The diocese posted an update about the 2008 settlement on its website in June 2011 stating that Finn had written 118 letters of apology to plaintiffs or their families. That same month, Finn apologized for not responding to warnings the diocese received a year earlier from a parish principal detailing suspicious behavior by the Rev. Shawn Ratigan around children.
Instead of reading the memo and looking into the claims, Finn left it up to subordinates to handle the matter. He later admitted it was a year before he finally read a five-page document that a parish elementary school principal wrote detailing the suspicious activities by Ratigan.
Finn also was informed of nude photos of children found on Ratigan’s laptop in December 2010, but instead of turning them over to police, Finn sent Ratigan to live at a convent in Independence, Mo.

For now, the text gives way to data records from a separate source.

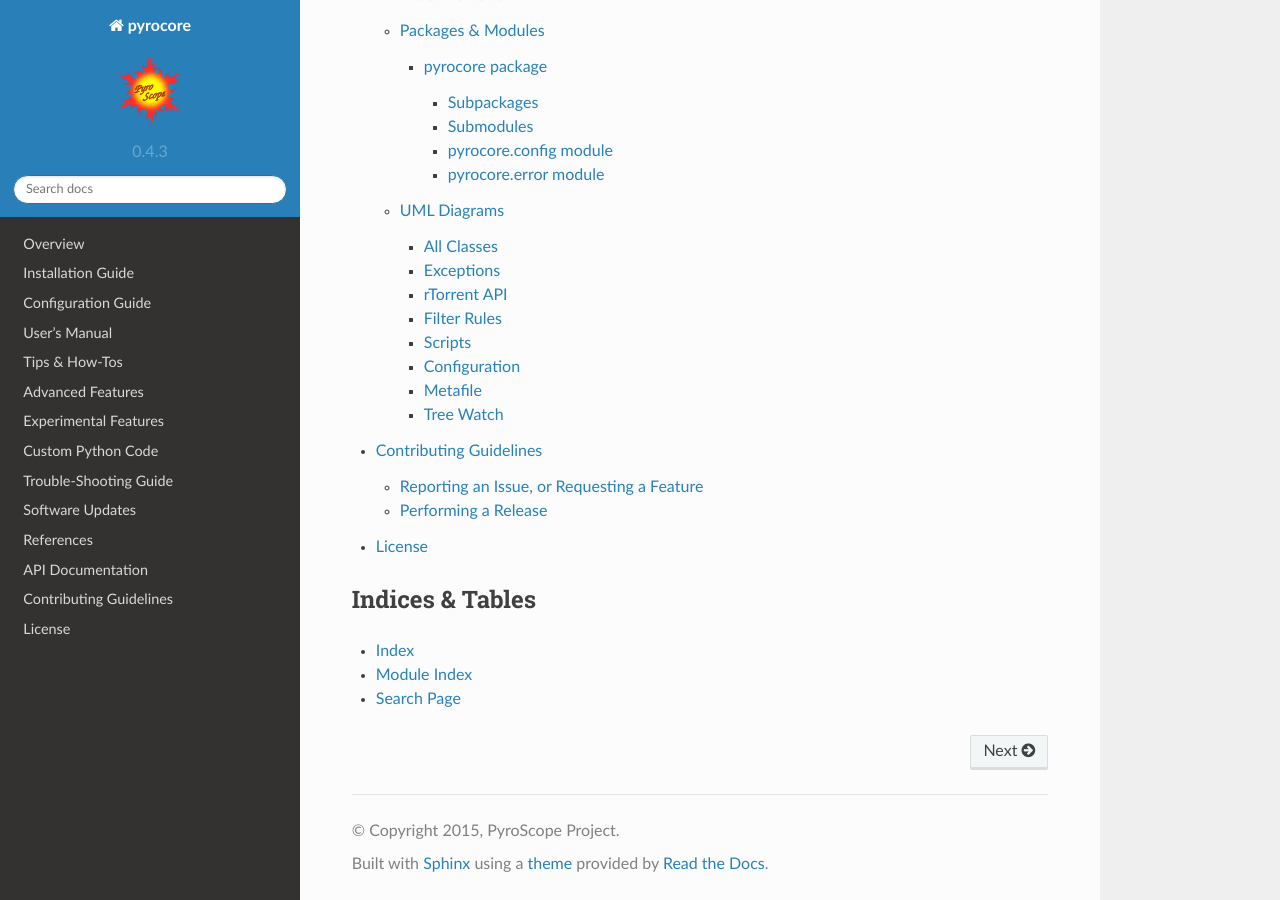
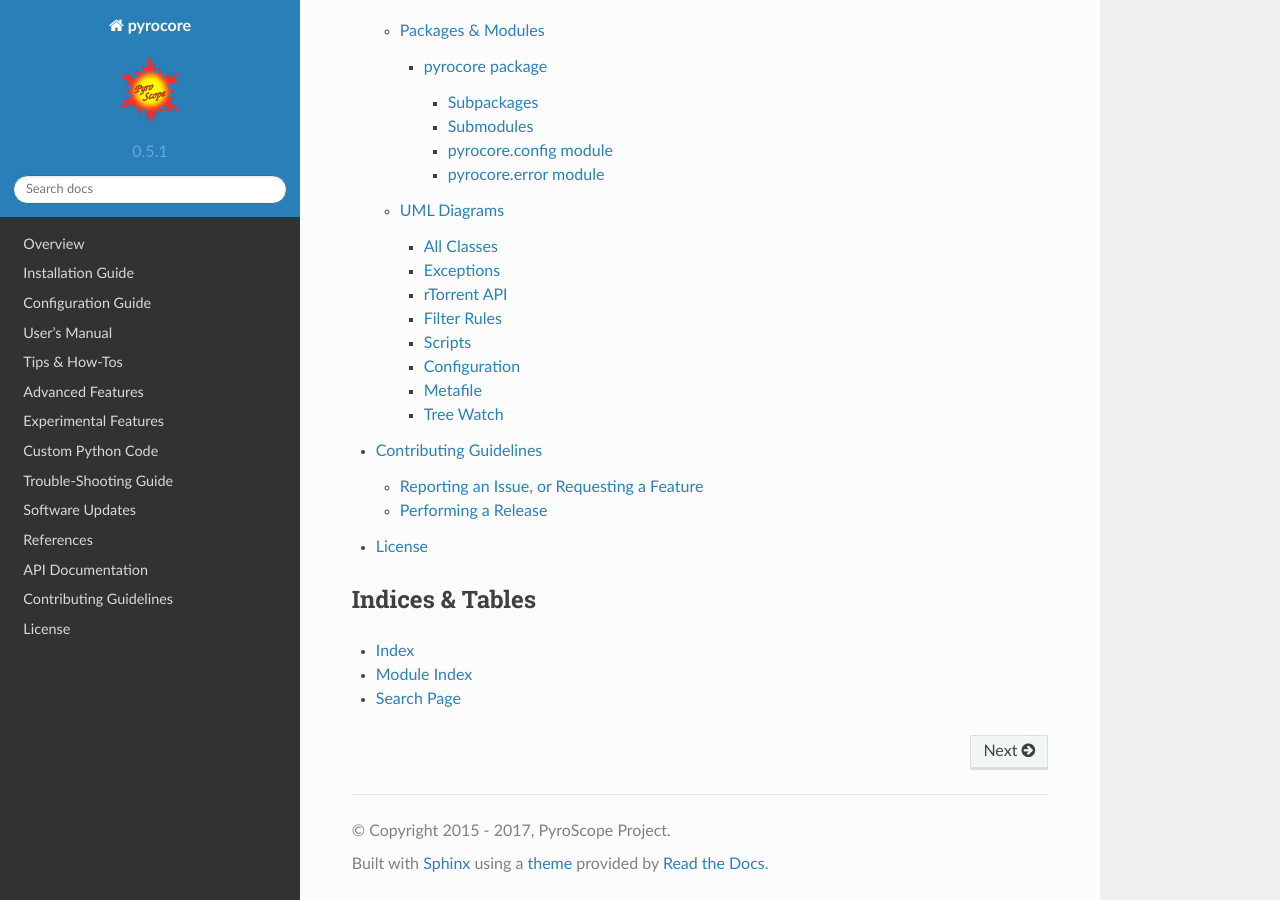
Before and after one commit to pyroscope/pyrocore, a Sphinx documentation site: the page built from docs/index.rst, in a window 1280 px wide and 900 px high, scrolled down 6149 px. Built offline with Sphinx 7.4.7 and the Read the Docs theme 2.0.0, drawn with Linux system fonts in a browser that asks for light colours.

Commit message:
fix docs version

```diff
--- a/docs/conf.py
+++ b/docs/conf.py
@@ -53,16 +53,16 @@ master_doc = 'index'
 
 # General information about the project.
 project = u'pyrocore'
-copyright = u'2015, PyroScope Project'
+copyright = u'2015 - 2017, PyroScope Project'
 
 # The version info for the project you're documenting, acts as replacement for
 # |version| and |release|, also used in various other places throughout the
 # built documents.
 #
 # The short X.Y version.
-version = '0.4.3'
+version = '0.5.1'
 # The full version, including alpha/beta/rc tags.
-release = '0.4.3'
+release = version
 
 # The language for content autogenerated by Sphinx. Refer to documentation
 # for a list of supported languages.
```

Monsignor Robert Murphy turned the photos over to police in May 2011 — against Finn’s wishes, according to court documents — after Ratigan violated Finn’s orders to stay away from children and not take pictures of them.
Ratigan pleaded guilty last month to five child pornography counts, but has not been sentenced. Prosecutors have requested he spend the rest of his life in prison.
Finn apologized again Thursday in courtfor the pain his failure to report Ratigan caused.
The bishop has avoided being charged in Missouri’s Clay County, where Ratigan lived, after reaching a settlement in November 2011. For five years, Finn must report to the Clay County prosecutor each month about any suspected child abuse in the diocese’s facilities.
‘‘I said for years that we wouldn’t be in the mess we were in today if about 30 bishops had said ‘I made a mistake, I’m sorry, I take full responsibility, and I resign,’ ’’ said the Rev. Thomas J. Reese, a senior fellow at the Woodstock Theological Center at Georgetown University. “We’re at a state in the life of the church when a bishop is convicted of a misdemeanor, found guilty of not doing what he was supposed to do, I think he should resign.”
Support for Finn’s resignation is far from unanimous. Some sagree he made a mistake, but not one that should force him out, especially with more stringent safeguards in place to protect children.
‘‘There’s always been fights in the church, and there will continue to be fights,’’ said parishioner Bruce Burkhart, a member of the Serra Club, which supports priests.
‘‘I think people may walk away, but that’s their business,’’ he said. ‘‘If they think their children are any more safe in public schools, or in another church setting where people are working with youth, the data indicate they’re not. The Catholic Church in America is probably now today the safest place for children.’’